CFO Jörg Schneider gave the following summary of the provisional figures: "Despite weighty major losses, which also affected us at the end of the year, we are presenting a good result. Our shareholders are to benefit without delay. With the proposed increase in the dividend to €6.25 [$8.61] per share and the continuation of our share buy-backs, we are maintaining our attractive dividend and capital repatriation policy.”
For 2011, Munich Re said it “expects a somewhat better technical result than in 2010 and a consolidated result of around the same level. Gross premiums written by the Group in the financial year 2010 rose significantly by almost 10 percent to €45.5 billion [$62.68 billion].”
The report also noted that based on preliminary figures the “ERGO Insurance Group, in which Munich Re has concentrated its primary insurance business, more than doubled its profit to €355 million [$489.3 million]” from €173 million [$238.4 million]last year.
Munich Re also explained that “natural hazard events, such as the long harsh winter extending well into spring and damage caused by floods, were responsible for considerably higher claims expenditure in 2010, especially in international business.”
Ergo’s combined ratio for the fourth quarter amounted to 100.4 percent, compared to 90.3 percent in Q4 2009. ERGO CEO Torsten Oletzky commented: “We invested a lot of effort in successfully launching the ERGO brand in the German insurance market. In the process, we managed to improve both our premium income and our result. I therefore regard 2010 as a good year for ERGO.”

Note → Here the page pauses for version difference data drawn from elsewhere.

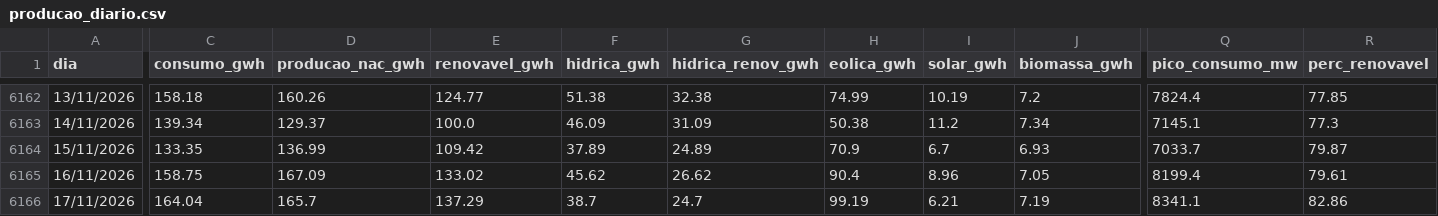
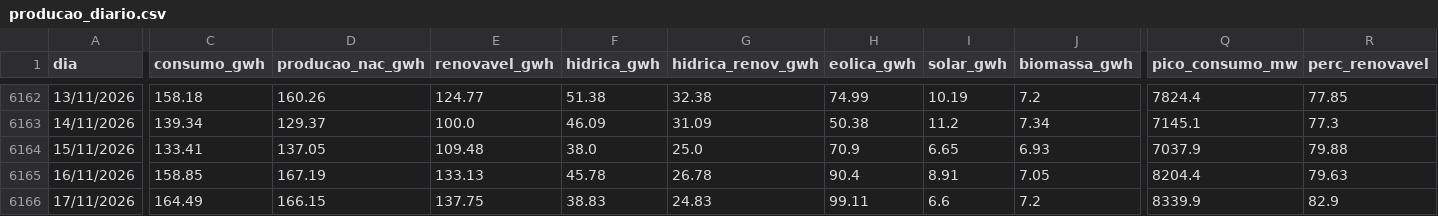
Before and after one commit to tiagofelicia/dados-energia, a CSV file: data/agregados/producao_diario.csv, drawn as a sheet; only a part is shown, gaps mark what is left out; the diff covers the shown part only; the diff names each change by its address in the sheet, - before the commit and + after, or states it on an @@ line.

```diff
--- a/data/agregados/producao_diario.csv
+++ b/data/agregados/producao_diario.csv
-C6164 (consumo_gwh): 133.35
+C6164 (consumo_gwh): 133.41
-D6164 (producao_nac_gwh): 136.99
+D6164 (producao_nac_gwh): 137.05
-E6164 (renovavel_gwh): 109.42
+E6164 (renovavel_gwh): 109.48
-F6164 (hidrica_gwh): 37.89
+F6164 (hidrica_gwh): 38.0
-G6164 (hidrica_renov_gwh): 24.89
+G6164 (hidrica_renov_gwh): 25.0
-I6164 (solar_gwh): 6.7
+I6164 (solar_gwh): 6.65
-Q6164 (pico_consumo_mw): 7033.7
+Q6164 (pico_consumo_mw): 7037.9
-R6164 (perc_renovavel): 79.87
+R6164 (perc_renovavel): 79.88
-C6165 (consumo_gwh): 158.75
+C6165 (consumo_gwh): 158.85
-D6165 (producao_nac_gwh): 167.09
+D6165 (producao_nac_gwh): 167.19
-E6165 (renovavel_gwh): 133.02
+E6165 (renovavel_gwh): 133.13
-F6165 (hidrica_gwh): 45.62
+F6165 (hidrica_gwh): 45.78
-G6165 (hidrica_renov_gwh): 26.62
+G6165 (hidrica_renov_gwh): 26.78
-I6165 (solar_gwh): 8.96
+I6165 (solar_gwh): 8.91
-Q6165 (pico_consumo_mw): 8199.4
+Q6165 (pico_consumo_mw): 8204.4
-R6165 (perc_renovavel): 79.61
+R6165 (perc_renovavel): 79.63
-C6166 (consumo_gwh): 164.04
+C6166 (consumo_gwh): 164.49
-D6166 (producao_nac_gwh): 165.7
+D6166 (producao_nac_gwh): 166.15
-E6166 (renovavel_gwh): 137.29
+E6166 (renovavel_gwh): 137.75
-F6166 (hidrica_gwh): 38.7
+F6166 (hidrica_gwh): 38.83
-G6166 (hidrica_renov_gwh): 24.7
+G6166 (hidrica_renov_gwh): 24.83
-H6166 (eolica_gwh): 99.19
+H6166 (eolica_gwh): 99.11
-I6166 (solar_gwh): 6.21
+I6166 (solar_gwh): 6.6
-J6166 (biomassa_gwh): 7.19
+J6166 (biomassa_gwh): 7.2
-Q6166 (pico_consumo_mw): 8341.1
+Q6166 (pico_consumo_mw): 8339.9
-R6166 (perc_renovavel): 82.86
+R6166 (perc_renovavel): 82.9
```
Also changed, not shown: 1 added row and 15 edited cells elsewhere in this file, data/agregados/omie_es_diario.csv, data/agregados/producao_anual.csv, 23 other files.
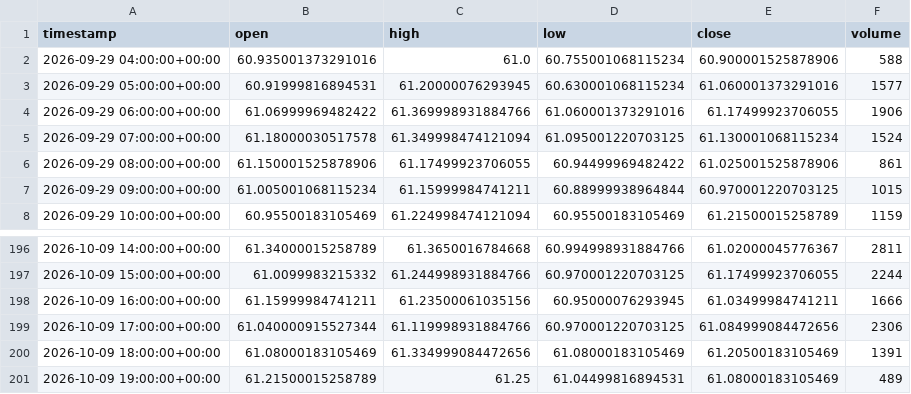
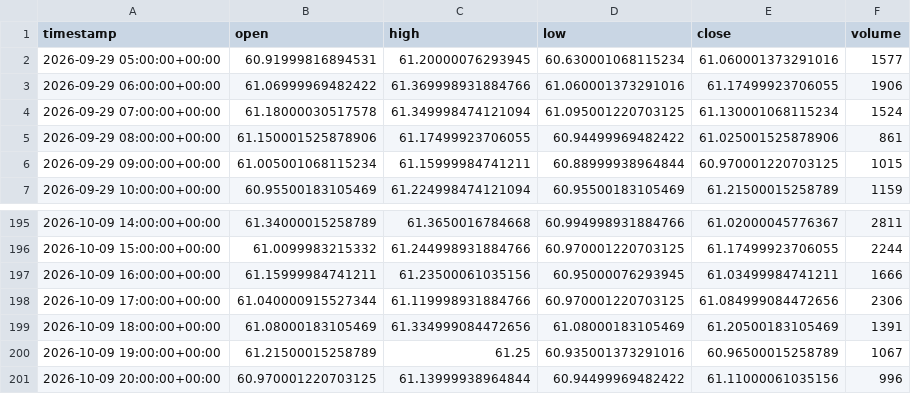
Before and after one commit to maraky122/mesa-brooks, a CSV file: data/ohlc/SIF_1h.csv, drawn as a sheet; only a part is shown, gaps mark what is left out.

```diff
--- a/data/ohlc/SIF_1h.csv
+++ b/data/ohlc/SIF_1h.csv
@@ -1,3 +1,2 @@
 timestamp,open,high,low,close,volume
-2026-09-29 04:00:00+00:00,60.935001373291016,61.0,60.755001068115234,60.900001525878906,588
 2026-09-29 05:00:00+00:00,60.91999816894531,61.20000076293945,60.630001068115234,61.060001373291016,1577
@@ -200,2 +199,3 @@ timestamp,open,high,low,close,volume
 2026-10-09 18:00:00+00:00,61.08000183105469,61.334999084472656,61.08000183105469,61.20500183105469,1391
-2026-10-09 19:00:00+00:00,61.21500015258789,61.25,61.04499816894531,61.08000183105469,489
+2026-10-09 19:00:00+00:00,61.21500015258789,61.25,60.935001373291016,60.96500015258789,1067
+2026-10-09 20:00:00+00:00,60.970001220703125,61.13999938964844,60.94499969482422,61.11000061035156,996
```
Also changed, not shown: data/ohlc/CLF_1h.csv, data/ohlc/CLF_4h.csv, 26 other files.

Munich Re also noted that its “reinsurance business was marked by high claims costs for major losses in 2010. The reinsurance segment nevertheless contributed around €2.10 billion [$2.89 billion] to the consolidated result. Compared with the previous year, premium income grew by over 8 percent to €23.6 billion [$32.51 billion" compared to €21.8 billion [$30 billion], nearly €6 billion [$8.265 billion] of which came from the fourth quarter. Without currency translation effects, premium would have risen by 1.5 percent in 2010.”
The company’s reinsurance sector was also affected by the number of natural catastrophes, which occurred last year. Munich Re said its combined ratio in property-casualty reinsurance was 100.5 percent in 2010, compared to 95.3 percent in 2009.” It added that as a “consequence of the customary year-end review of reserves, the combined ratio includes a moderate reduction of claims provisions. The overall figure for the year contains 11.0 (1.4) percentage points for natural catastrophes, and the figure for the final three months 11.7 (–2.1) percentage points.”
Natural catastrophe losses amounted to around €1.56 billion [$2.15 billion] compared to €200 million in 2009 for the entire year. The largest loss event for Munich Re in 2010 was the devastating earthquake in Chile. For the earthquake in New Zealand, Munich Re is now reckoning with a claims burden of €340 million ($468.6 million].
Source: Munich Re